Department of Literature and Modern Languages
The Caribbean Review of Books (CRB)
Zombies are generally understood as beings trapped in limbo between life and death, and have historically been associated with the Haitian practice of Vodoun. They are considered the products of the work of a bokor (magician), who maintains control of the zombie. In his book The Serpent and the Rainbow (1985), later made into a movie, the American ethnobotanist Wade Davis claims that zombification of a living person is indeed medically possible, through the use of tetrodotoxin, a chemical derived from the pufferfish. In Passage of Darkness: The Ethnobiology of the Haitian Zombie (1988), Davis cites a variety of theories about the origin of the word “zombie,” including possible derivation from the French les ombres, or shadows; from jumbie or duppy, Caribbean words for “ghost”; and the Arawak term zemis, “souls of the dead.” However, Davis believes the term is African in origin, most likely deriving from the Kongo word nzambi, which refers to the spirit of a dead person.
Shaw-Nevins, A. E. (2011). Zombie Occupation.
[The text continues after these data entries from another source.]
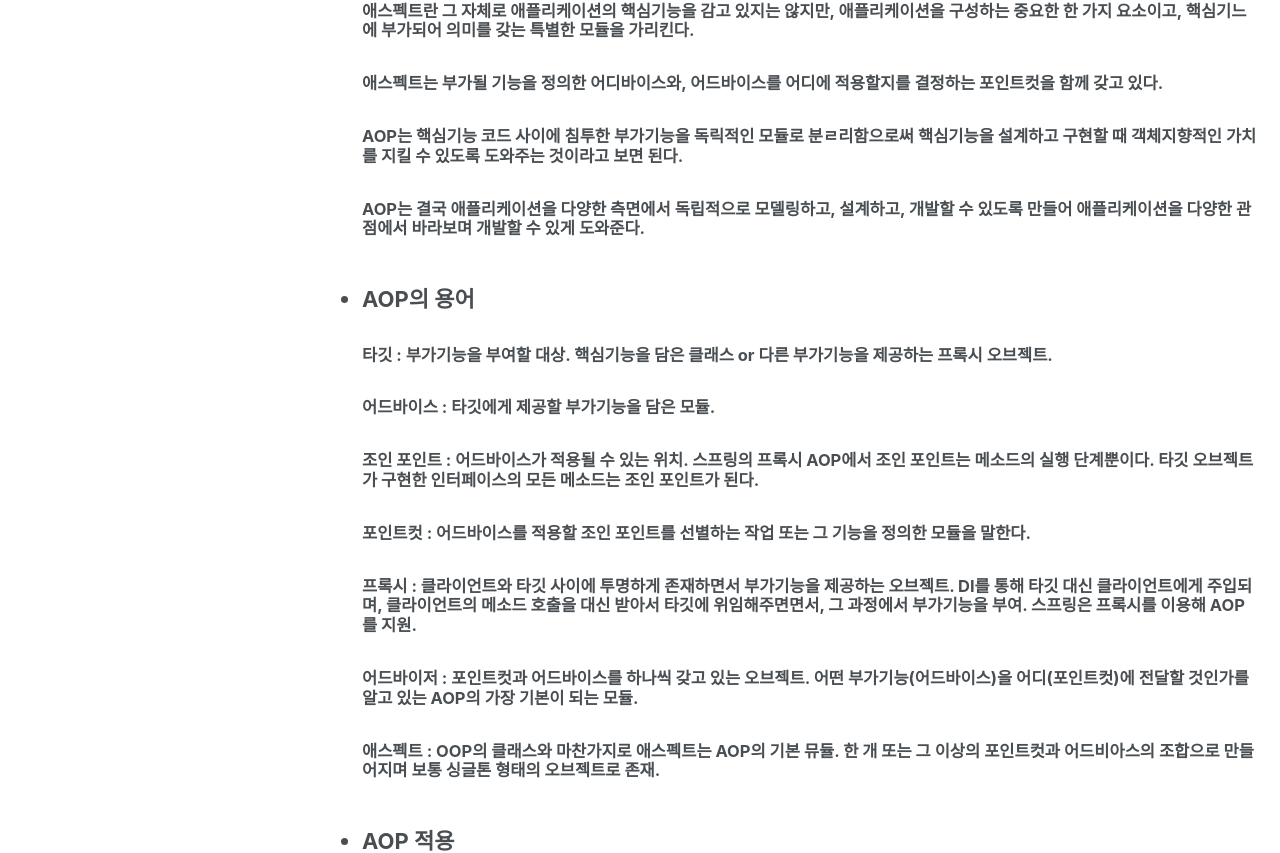
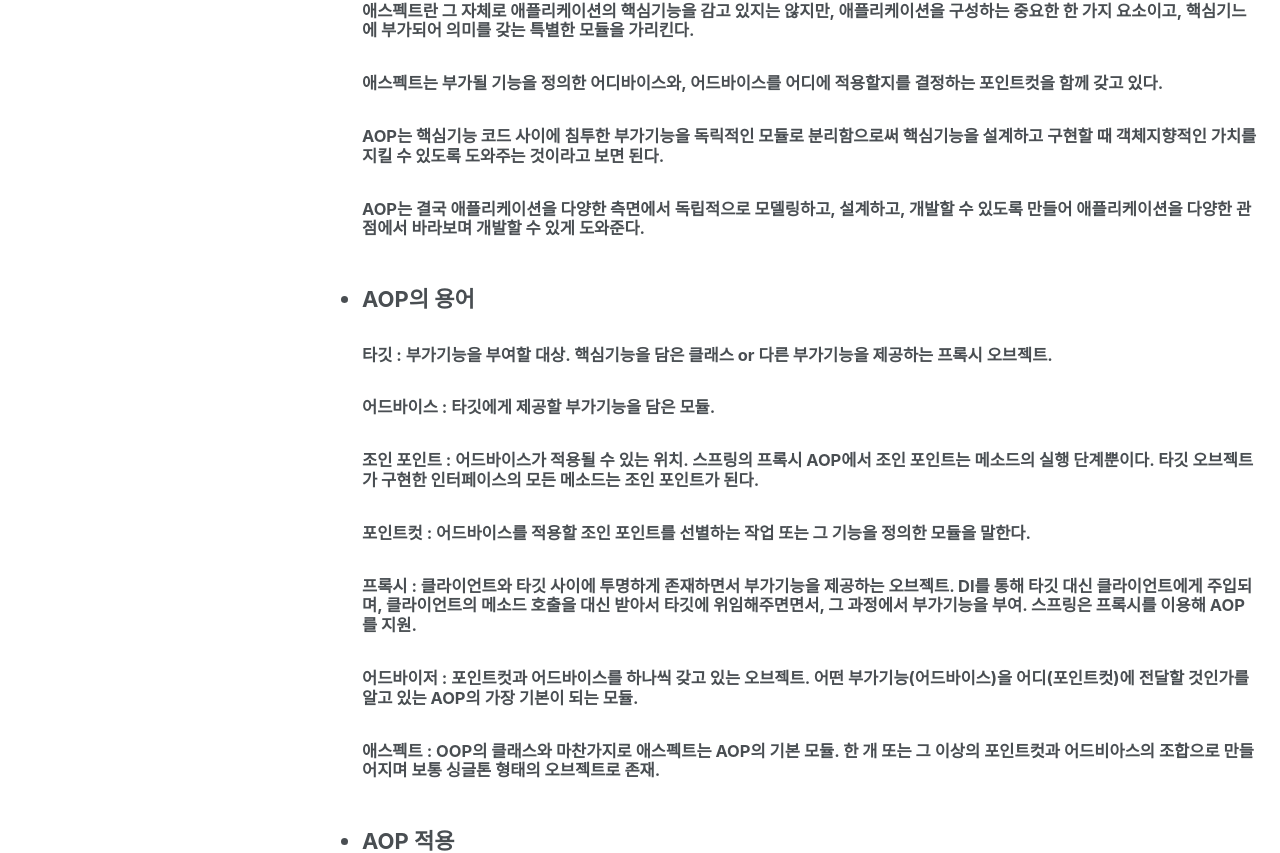
Before and after one commit to mdwgti16/mdwgti16.github.io, a Jekyll site: the page built from _posts/spring/2020-02-11-aop.md, in a window 1280 px wide and 1400 px high. Shown: the part 408-1261 px from the top of the window. Built offline with Jekyll 4.4.1, drawn with Linux system fonts in a browser that asks for light colours; cached includes are drawn as plain includes; nearby versions of some CDN libraries; comment, search, counter and statistics services are not loaded.

Commit message:
modify aop

```diff
--- a/_posts/spring/2020-02-11-aop.md
+++ b/_posts/spring/2020-02-11-aop.md
@@ -16,7 +16,7 @@ categories: Spring
 * ### AOP 란
 ##### 애스펙트란 그 자체로 애플리케이션의 핵심기능을 감고 있지는 않지만, 애플리케이션을 구성하는 중요한 한 가지 요소이고, 핵심기느에 부가되어 의미를 갖는 특별한 모듈을 가리킨다.
 ##### 애스펙트는 부가될 기능을 정의한 어디바이스와, 어드바이스를 어디에 적용할지를 결정하는 포인트컷을 함께 갖고 있다.
-##### AOP는 핵심기능 코드 사이에 침투한 부가기능을 독릭적인 모듈로 분ㄹ리함으로써 핵심기능을 설계하고 구현할 때 객체지향적인 가치를 지킬 수 있도록 도와주는 것이라고 보면 된다.
+##### AOP는 핵심기능 코드 사이에 침투한 부가기능을 독릭적인 모듈로 분리함으로써 핵심기능을 설계하고 구현할 때 객체지향적인 가치를 지킬 수 있도록 도와주는 것이라고 보면 된다.
 ##### AOP는 결국 애플리케이션을 다양한 측면에서 독립적으로 모델링하고, 설계하고, 개발할 수 있도록 만들어 애플리케이션을 다양한 관점에서 바라보며 개발할 수 있게 도와준다.
 * ### AOP의 용어
 ###### 타깃 : 부가기능을 부여할 대상. 핵심기능을 담은 클래스 or 다른 부가기능을 제공하는 프록시 오브젝트.
@@ -25,7 +25,7 @@ categories: Spring
 ###### 포인트컷 : 어드바이스를 적용할 조인 포인트를 선별하는 작업 또는 그 기능을 정의한 모듈을 말한다.
 ###### 프록시 : 클라이언트와 타깃 사이에 투명하게 존재하면서 부가기능을 제공하는 오브젝트. DI를 통해 타깃 대신 클라이언트에게 주입되며, 클라이언트의 메소드 호출을 대신 받아서 타깃에 위임해주면면서, 그 과정에서 부가기능을 부여. 스프링은 프록시를 이용해 AOP를 지원.
 ###### 어드바이저 : 포인트컷과 어드바이스를 하나씩 갖고 있는 오브젝트. 어떤 부가기능(어드바이스)을 어디(포인트컷)에 전달할 것인가를 알고 있는 AOP의 가장 기본이 되는 모듈.
-###### 애스펙트 : OOP의 클래스와 마찬가지로 애스펙트는 AOP의 기본 뮤듈. 한 개 또는 그 이상의 포인트컷과 어드비아스의 조합으로 만들어지며 보통 싱글톤 형태의 오브젝트로 존재.
+###### 애스펙트 : OOP의 클래스와 마찬가지로 애스펙트는 AOP의 기본 모듈. 한 개 또는 그 이상의 포인트컷과 어드비아스의 조합으로 만들어지며 보통 싱글톤 형태의 오브젝트로 존재.
 * ### AOP 적용
 	<details markdown="1">
 	<summary><font size="4px" >UserService.java</font></summary>
```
The Caribbean Review of Books (CRB) (28) Retrieved from https://nsuworks.nova.edu/shss_facarticles/851